Last week I worked with a lady who is an avid runner…until her hip started to hurt so much that she couldn’t run at all, in fact she could barely walk!
After talking to her for awhile she realized that she always runs the same route every morning. She runs facing the traffic so her left foot falls a tiny bit lower then her right foot because of the slight curve in the roadway. This is doing two things, her right foot is a tiny bit too high, making her right hip muscles contract, and her left foot is too low, so her pelvis is shifting over to that side.

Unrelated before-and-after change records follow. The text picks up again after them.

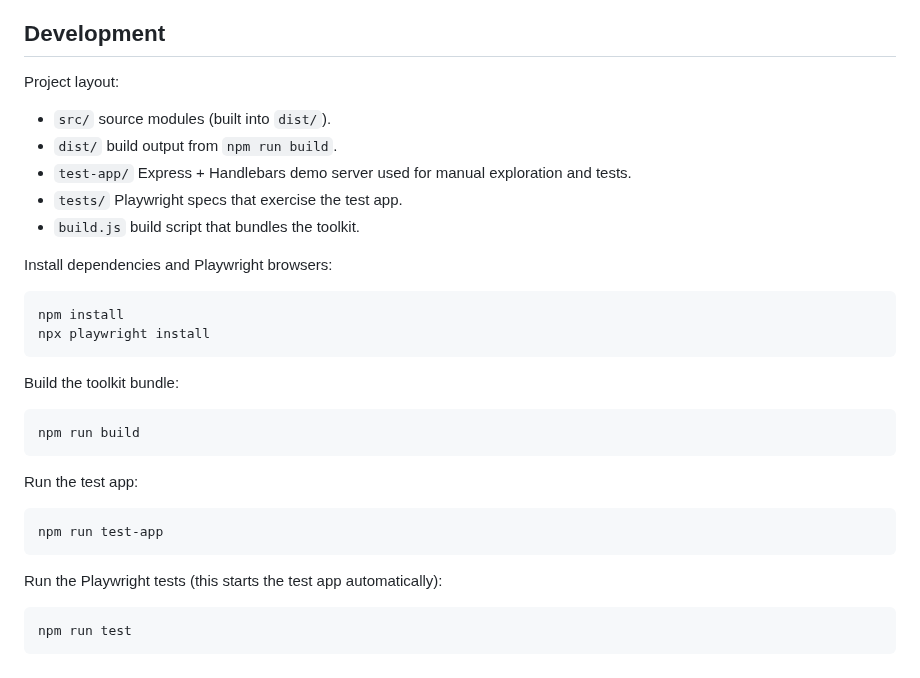
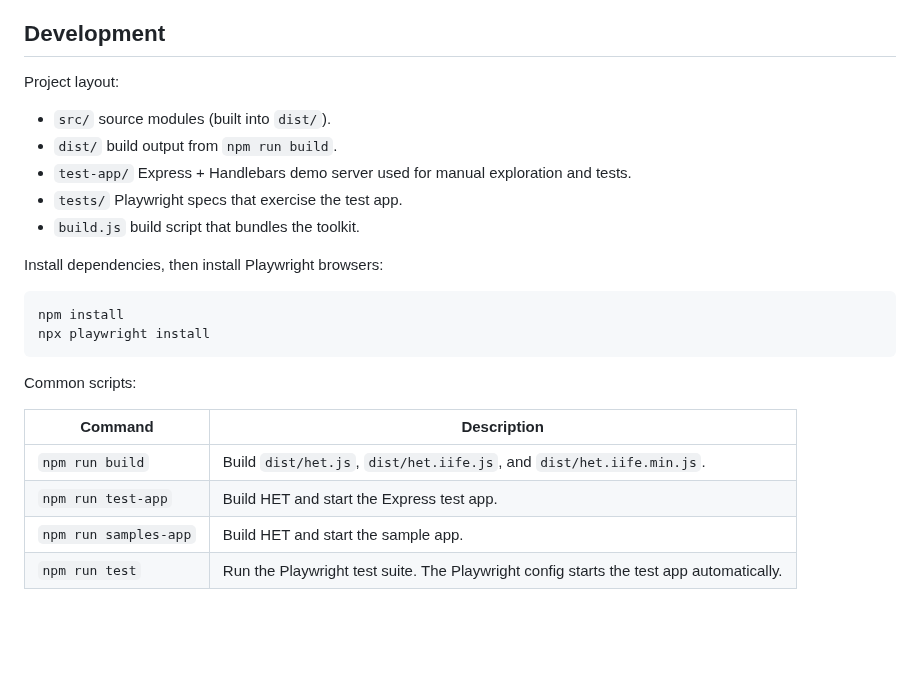
Before and after one commit to iantonge/html-enhancement-toolkit, a Markdown page: README.md, the part around the change. GitHub-like rendering; blank space fills up the shorter version.

Commit message:
README: normalize development scripts

````diff
--- a/README.md
+++ b/README.md
@@ -747,33 +747,25 @@ Fetch events bubble from the initiator: the `a[het-target]` or `form[het-target]
 ## Development
 
 Project layout:
+
 - `src/` source modules (built into `dist/`).
 - `dist/` build output from `npm run build`.
 - `test-app/` Express + Handlebars demo server used for manual exploration and tests.
 - `tests/` Playwright specs that exercise the test app.
 - `build.js` build script that bundles the toolkit.
 
-Install dependencies and Playwright browsers:
+Install dependencies, then install Playwright browsers:
 
 ```bash
 npm install
 npx playwright install
 ```
 
-Build the toolkit bundle:
+Common scripts:
 
-```bash
-npm run build
-```
-
-Run the test app:
-
-```bash
-npm run test-app
-```
-
-Run the Playwright tests (this starts the test app automatically):
-
-```bash
-npm run test
-```
+| Command | Description |
+| --- | --- |
+| `npm run build` | Build `dist/het.js`, `dist/het.iife.js`, and `dist/het.iife.min.js`. |
+| `npm run test-app` | Build HET and start the Express test app. |
+| `npm run samples-app` | Build HET and start the sample app. |
+| `npm run test` | Run the Playwright test suite. The Playwright config starts the test app automatically. |
````
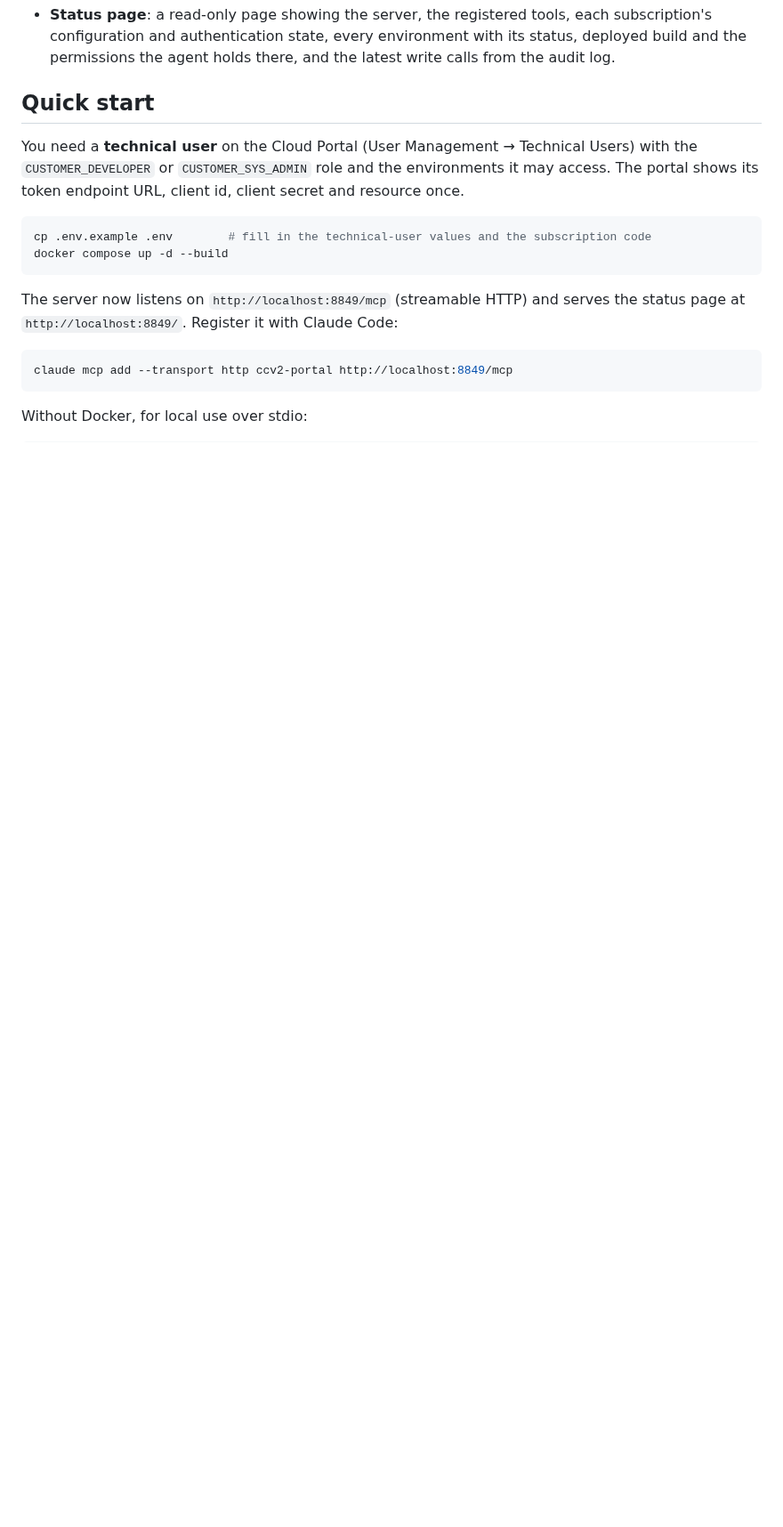
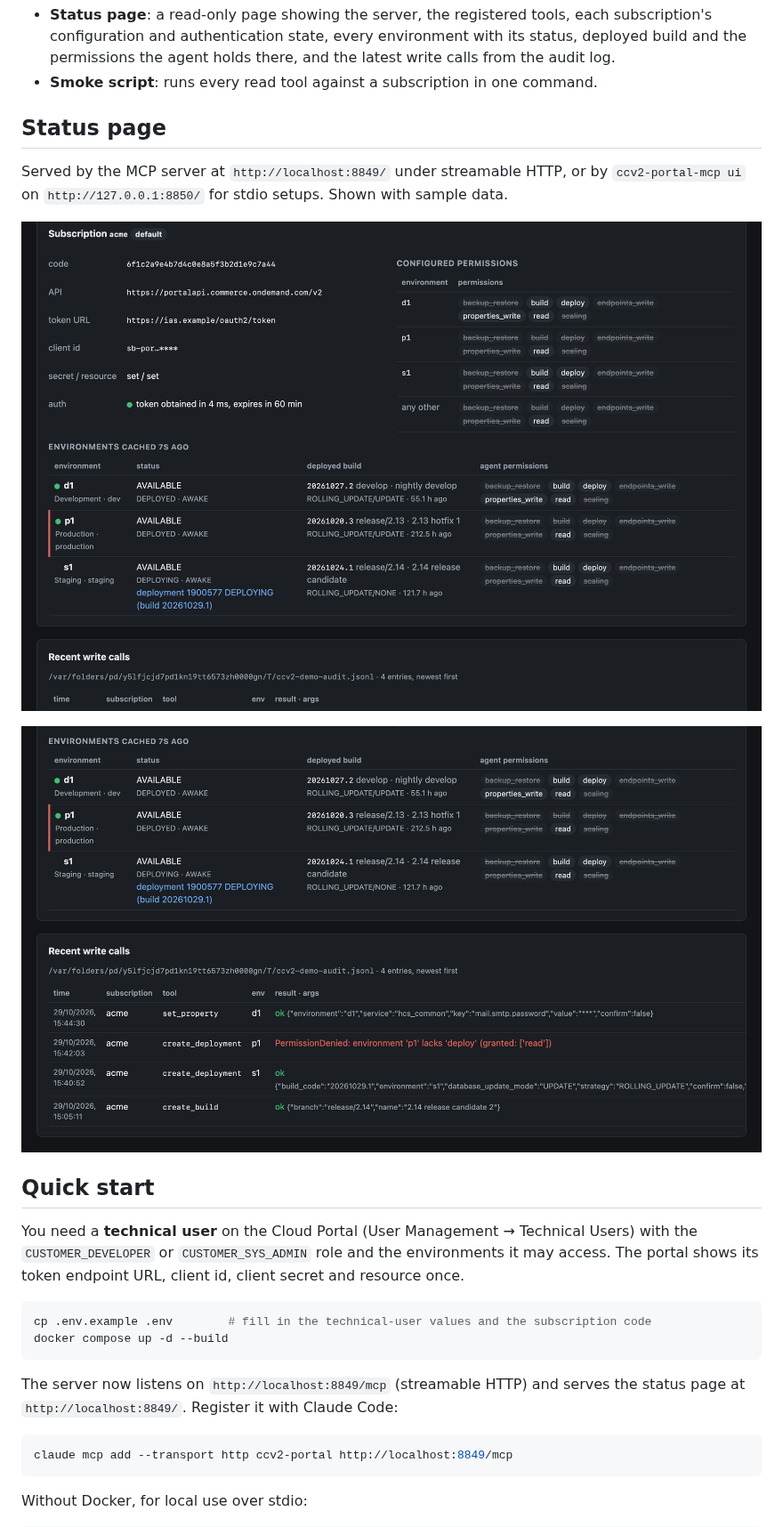
Before and after one commit to sholovii/ccv2-portal-mcp, a Markdown page: README.md, the part around one of its changes. Shown at 89% size. Rendered like a GitHub page; pictures changed too: docs/images/status-environments.png (added), docs/images/status-overview.png (added); blank space fills up the shorter version.

```diff
--- a/README.md
+++ b/README.md
@@ -55,6 +88,16 @@ Everything goes through SAP's official Cloud Portal API. Nothing is scraped from
   subscription's configuration and authentication state, every environment with its
   status, deployed build and the permissions the agent holds there, and the latest write
   calls from the audit log.
+- **Smoke script**: runs every read tool against a subscription in one command.
+
+## Status page
+
+Served by the MCP server at `http://localhost:8849/` under streamable HTTP, or by
+`ccv2-portal-mcp ui` on `http://127.0.0.1:8850/` for stdio setups. Shown with sample data.
+
+![Status page: server facts, subscription configuration and permissions](docs/images/status-overview.png)
+
+![Status page: environments with deployed builds and permissions, recent write calls](docs/images/status-environments.png)
 
 ## Quick start
 
```
Also changed, not shown: other parts of README.md (+55 -22 lines), 1 other file.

We worked out her tensor fascia lata muscle (you can find it by doing an internet search) and her lateral quadriceps on both legs. Since your iliotibial band (ITB) originates at your tensor fascia lata and gluteus muscles, when they are tight they are pulling up on the ITB and it feels tight, plus you have lateral knee pain. But your ITB is only a tendon and tendons don’t stretch or contract, they simply connect point A to point B. They feel tight when the muscle is pulling on them, just as pulling on your hair will make your hair feel tight and your scalp will hurt.
If you are a runner, pay attention to how your feet are landing (pointing in or pointing out means a rotation of your entire leg); how your hips feel as you run (uneven surface); if you are rolling off your entire foot or are you running on your toes (causes calf contractions that will also cause Achilles tendonitis), and if you are leaning forward as you run (shortening your iliopsoas and rotating your pelvis down in the front). It helps to have a running buddy watch you from behind as you run and check off each of the items I just mentioned. The sooner you can stop a problem and correct your posture/positioning, the better.
I taught my client how to do the full Julstro Protocol so she could release the tension in each of the muscles that had shortened from the uneven pavement, and she is looking for a new running path!
Have a great day,